-- The data follows --

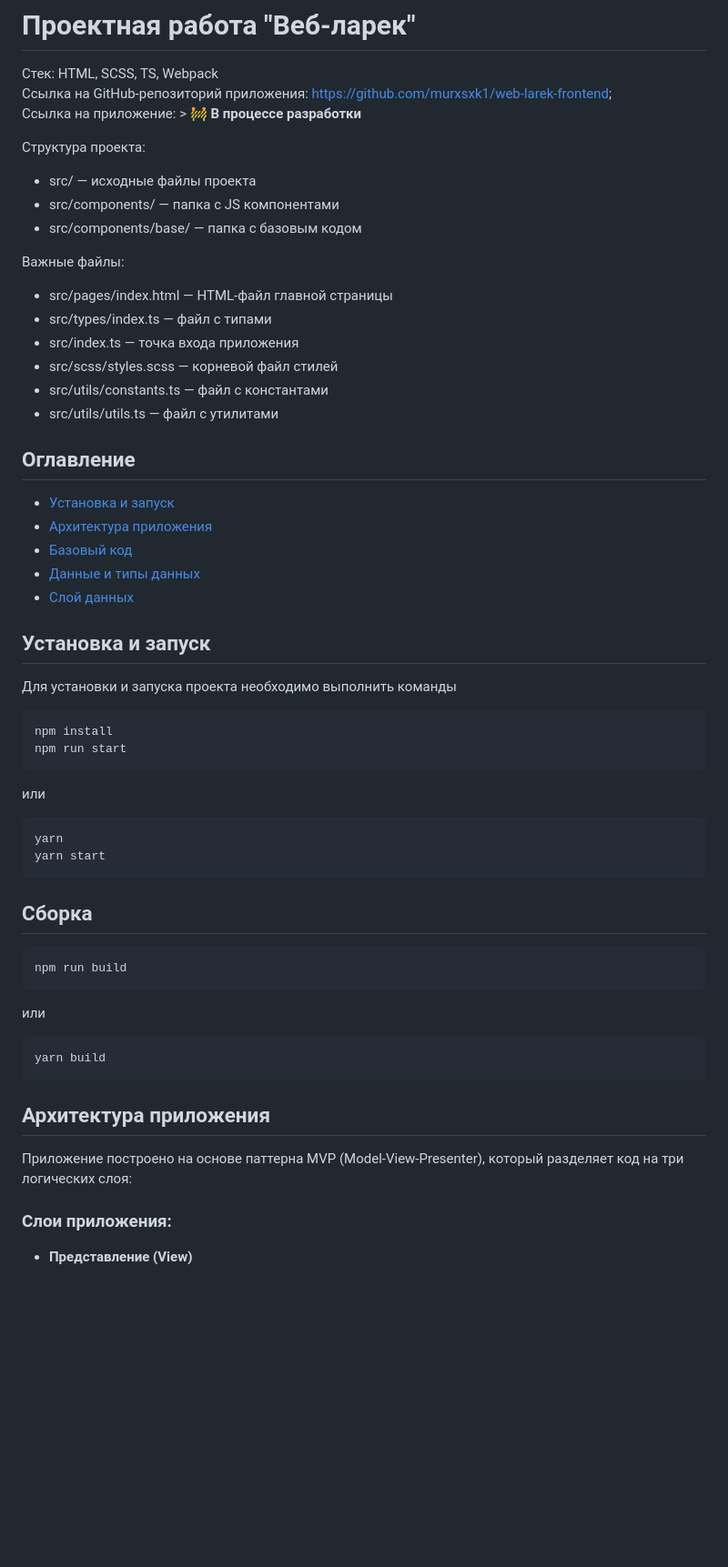
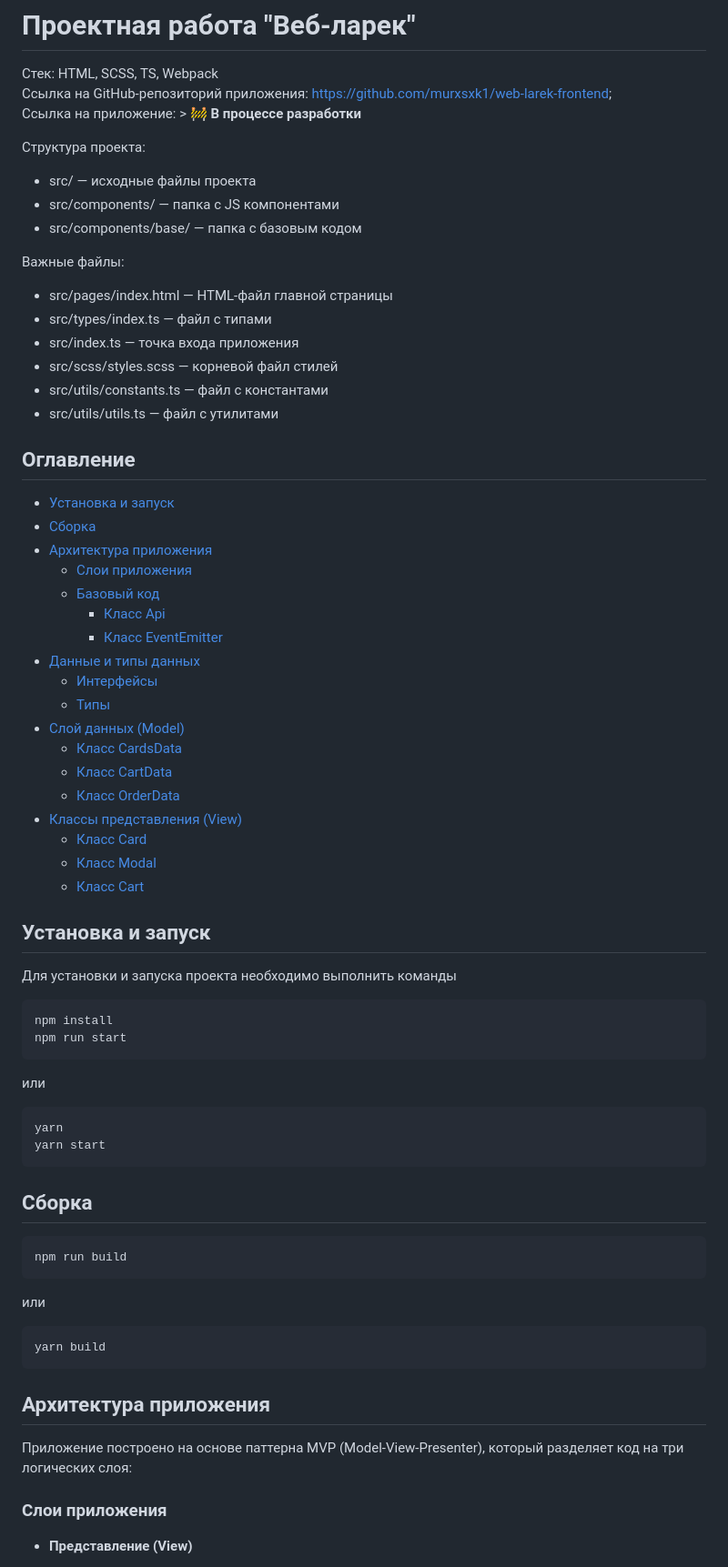
Before and after one commit to murxsxk1/web-larek-frontend, a Markdown page: README.md, the part around the change printed below. Shown: that part at 91% size. GitHub-like rendering; blank space fills up the shorter version.

````diff
--- a/README.md
+++ b/README.md
@@ -1,15 +1,17 @@
 # Проектная работа "Веб-ларек"
 
 Стек: HTML, SCSS, TS, Webpack
-Ссылка на GitHub-репозиторий приложения: https://github.com/murxsxk1/web-larek-frontend;
+Ссылка на GitHub-репозиторий приложения: <https://github.com/murxsxk1/web-larek-frontend>;
 Ссылка на приложение: > 🚧 **В процессе разработки**
 
 Структура проекта:
+
 - src/ — исходные файлы проекта
 - src/components/ — папка с JS компонентами
 - src/components/base/ — папка с базовым кодом
 
 Важные файлы:
+
 - src/pages/index.html — HTML-файл главной страницы
 - src/types/index.ts — файл с типами
 - src/index.ts — точка входа приложения
@@ -18,35 +20,51 @@
 - src/utils/utils.ts — файл с утилитами
 
 ## Оглавление
+
 - [Установка и запуск](#установка-и-запуск)
+- [Сборка](#сборка)
 - [Архитектура приложения](#архитектура-приложения)
-- [Базовый код](#базовый-код)
+  - [Слои приложения](#слои-приложения)
+  - [Базовый код](#базовый-код)
+    - [Класс Api](#класс-api)
+    - [Класс EventEmitter](#класс-eventemitter)
 - [Данные и типы данных](#данные-и-типы-данных-используемые-в-приложении)
-- [Слой данных](#слой-данных)
+  - [Интерфейсы](#интерфейсы)
+  - [Типы](#типы)
+- [Слой данных (Model)](#слой-данных-model)
+  - [Класс CardsData](#класс-cardsdata)
+  - [Класс CartData](#класс-cartdata)
+  - [Класс OrderData](#класс-orderdata)
+- [Классы представления (View)](#классы-представления-view)
+  - [Класс Card](#класс-card)
+  - [Класс Modal](#класс-modal)
+  - [Класс Cart](#класс-cart)
 
 ## Установка и запуск
+
 Для установки и запуска проекта необходимо выполнить команды
 
-```
+```bash
 npm install
 npm run start
 ```
 
 или
 
-```
+```bash
 yarn
 yarn start
 ```
+
 ## Сборка
 
-```
+```bash
 npm run build
 ```
 
 или
 
-```
+```bash
 yarn build
 ```
 
@@ -54,7 +72,7 @@ yarn build
 
 Приложение построено на основе паттерна MVP (Model-View-Presenter), который разделяет код на три логических слоя:
 
-### Слои приложения:
+### Слои приложения
 
 - **Представление (View)**
   - Отвечает за отображение интерфейса
````
Also changed, not shown: other parts of README.md (+97 -2 lines).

-- The data concluded --

To do: If an entry holds an image, omit that image and print the remainder exactly as it stands.

Your response:
Before and after one commit to murxsxk1/web-larek-frontend, a Markdown page: README.md, the part around the change printed below. Shown: that part at 91% size. GitHub-like rendering; blank space fills up the shorter version.

````diff
--- a/README.md
+++ b/README.md
@@ -1,15 +1,17 @@
 # Проектная работа "Веб-ларек"
 
 Стек: HTML, SCSS, TS, Webpack
-Ссылка на GitHub-репозиторий приложения: https://github.com/murxsxk1/web-larek-frontend;
+Ссылка на GitHub-репозиторий приложения: <https://github.com/murxsxk1/web-larek-frontend>;
 Ссылка на приложение: > 🚧 **В процессе разработки**
 
 Структура проекта:
+
 - src/ — исходные файлы проекта
 - src/components/ — папка с JS компонентами
 - src/components/base/ — папка с базовым кодом
 
 Важные файлы:
+
 - src/pages/index.html — HTML-файл главной страницы
 - src/types/index.ts — файл с типами
 - src/index.ts — точка входа приложения
@@ -18,35 +20,51 @@
 - src/utils/utils.ts — файл с утилитами
 
 ## Оглавление
+
 - [Установка и запуск](#установка-и-запуск)
+- [Сборка](#сборка)
 - [Архитектура приложения](#архитектура-приложения)
-- [Базовый код](#базовый-код)
+  - [Слои приложения](#слои-приложения)
+  - [Базовый код](#базовый-код)
+    - [Класс Api](#класс-api)
+    - [Класс EventEmitter](#класс-eventemitter)
 - [Данные и типы данных](#данные-и-типы-данных-используемые-в-приложении)
-- [Слой данных](#слой-данных)
+  - [Интерфейсы](#интерфейсы)
+  - [Типы](#типы)
+- [Слой данных (Model)](#слой-данных-model)
+  - [Класс CardsData](#класс-cardsdata)
+  - [Класс CartData](#класс-cartdata)
+  - [Класс OrderData](#класс-orderdata)
+- [Классы представления (View)](#классы-представления-view)
+  - [Класс Card](#класс-card)
+  - [Класс Modal](#класс-modal)
+  - [Класс Cart](#класс-cart)
 
 ## Установка и запуск
+
 Для установки и запуска проекта необходимо выполнить команды
 
-```
+```bash
 npm install
 npm run start
 ```
 
 или
 
-```
+```bash
 yarn
 yarn start
 ```
+
 ## Сборка
 
-```
+```bash
 npm run build
 ```
 
 или
 
-```
+```bash
 yarn build
 ```
 
@@ -54,7 +72,7 @@ yarn build
 
 Приложение построено на основе паттерна MVP (Model-View-Presenter), который разделяет код на три логических слоя:
 
-### Слои приложения:
+### Слои приложения
 
 - **Представление (View)**
   - Отвечает за отображение интерфейса
````
Also changed, not shown: other parts of README.md (+97 -2 lines).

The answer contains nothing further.